WORK REQUIRED
Every line in the listing is to be echoed verbatim.

====== RECORDS SUPPLIED

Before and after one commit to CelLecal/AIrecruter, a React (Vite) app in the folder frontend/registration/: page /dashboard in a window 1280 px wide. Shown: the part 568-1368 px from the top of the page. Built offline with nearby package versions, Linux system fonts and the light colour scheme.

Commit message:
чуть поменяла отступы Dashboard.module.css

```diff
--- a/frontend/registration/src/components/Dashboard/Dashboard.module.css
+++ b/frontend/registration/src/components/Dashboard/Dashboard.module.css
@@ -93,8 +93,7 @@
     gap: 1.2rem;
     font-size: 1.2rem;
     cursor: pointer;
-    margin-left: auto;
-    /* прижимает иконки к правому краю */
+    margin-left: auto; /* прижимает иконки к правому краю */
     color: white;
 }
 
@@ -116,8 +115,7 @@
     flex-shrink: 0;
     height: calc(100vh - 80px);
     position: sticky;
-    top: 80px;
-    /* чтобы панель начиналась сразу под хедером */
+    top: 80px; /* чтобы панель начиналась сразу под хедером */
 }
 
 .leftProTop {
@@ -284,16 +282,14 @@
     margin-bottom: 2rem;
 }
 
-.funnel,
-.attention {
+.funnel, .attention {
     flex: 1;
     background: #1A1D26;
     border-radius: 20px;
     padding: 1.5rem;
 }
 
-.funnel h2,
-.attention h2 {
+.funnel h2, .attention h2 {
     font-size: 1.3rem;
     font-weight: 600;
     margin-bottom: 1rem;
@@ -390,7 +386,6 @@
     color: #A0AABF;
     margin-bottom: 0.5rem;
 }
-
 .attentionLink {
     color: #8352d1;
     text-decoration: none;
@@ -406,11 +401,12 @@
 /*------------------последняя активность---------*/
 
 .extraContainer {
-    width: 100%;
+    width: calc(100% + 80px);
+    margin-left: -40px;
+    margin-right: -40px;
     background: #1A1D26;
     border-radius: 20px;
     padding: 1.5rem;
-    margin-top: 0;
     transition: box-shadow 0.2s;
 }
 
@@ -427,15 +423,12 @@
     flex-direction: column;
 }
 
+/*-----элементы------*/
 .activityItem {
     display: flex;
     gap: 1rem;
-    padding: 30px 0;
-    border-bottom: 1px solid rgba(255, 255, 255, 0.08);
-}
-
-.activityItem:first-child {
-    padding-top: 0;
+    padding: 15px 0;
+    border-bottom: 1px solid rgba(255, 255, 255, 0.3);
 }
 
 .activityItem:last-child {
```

============

FINAL ANSWER
Before and after one commit to CelLecal/AIrecruter, a React (Vite) app in the folder frontend/registration/: page /dashboard in a window 1280 px wide. Shown: the part 568-1368 px from the top of the page. Built offline with nearby package versions, Linux system fonts and the light colour scheme.

Commit message:
чуть поменяла отступы Dashboard.module.css

```diff
--- a/frontend/registration/src/components/Dashboard/Dashboard.module.css
+++ b/frontend/registration/src/components/Dashboard/Dashboard.module.css
@@ -93,8 +93,7 @@
     gap: 1.2rem;
     font-size: 1.2rem;
     cursor: pointer;
-    margin-left: auto;
-    /* прижимает иконки к правому краю */
+    margin-left: auto; /* прижимает иконки к правому краю */
     color: white;
 }
 
@@ -116,8 +115,7 @@
     flex-shrink: 0;
     height: calc(100vh - 80px);
     position: sticky;
-    top: 80px;
-    /* чтобы панель начиналась сразу под хедером */
+    top: 80px; /* чтобы панель начиналась сразу под хедером */
 }
 
 .leftProTop {
@@ -284,16 +282,14 @@
     margin-bottom: 2rem;
 }
 
-.funnel,
-.attention {
+.funnel, .attention {
     flex: 1;
     background: #1A1D26;
     border-radius: 20px;
     padding: 1.5rem;
 }
 
-.funnel h2,
-.attention h2 {
+.funnel h2, .attention h2 {
     font-size: 1.3rem;
     font-weight: 600;
     margin-bottom: 1rem;
@@ -390,7 +386,6 @@
     color: #A0AABF;
     margin-bottom: 0.5rem;
 }
-
 .attentionLink {
     color: #8352d1;
     text-decoration: none;
@@ -406,11 +401,12 @@
 /*------------------последняя активность---------*/
 
 .extraContainer {
-    width: 100%;
+    width: calc(100% + 80px);
+    margin-left: -40px;
+    margin-right: -40px;
     background: #1A1D26;
     border-radius: 20px;
     padding: 1.5rem;
-    margin-top: 0;
     transition: box-shadow 0.2s;
 }
 
@@ -427,15 +423,12 @@
     flex-direction: column;
 }
 
+/*-----элементы------*/
 .activityItem {
     display: flex;
     gap: 1rem;
-    padding: 30px 0;
-    border-bottom: 1px solid rgba(255, 255, 255, 0.08);
-}
-
-.activityItem:first-child {
-    padding-top: 0;
+    padding: 15px 0;
+    border-bottom: 1px solid rgba(255, 255, 255, 0.3);
 }
 
 .activityItem:last-child {
```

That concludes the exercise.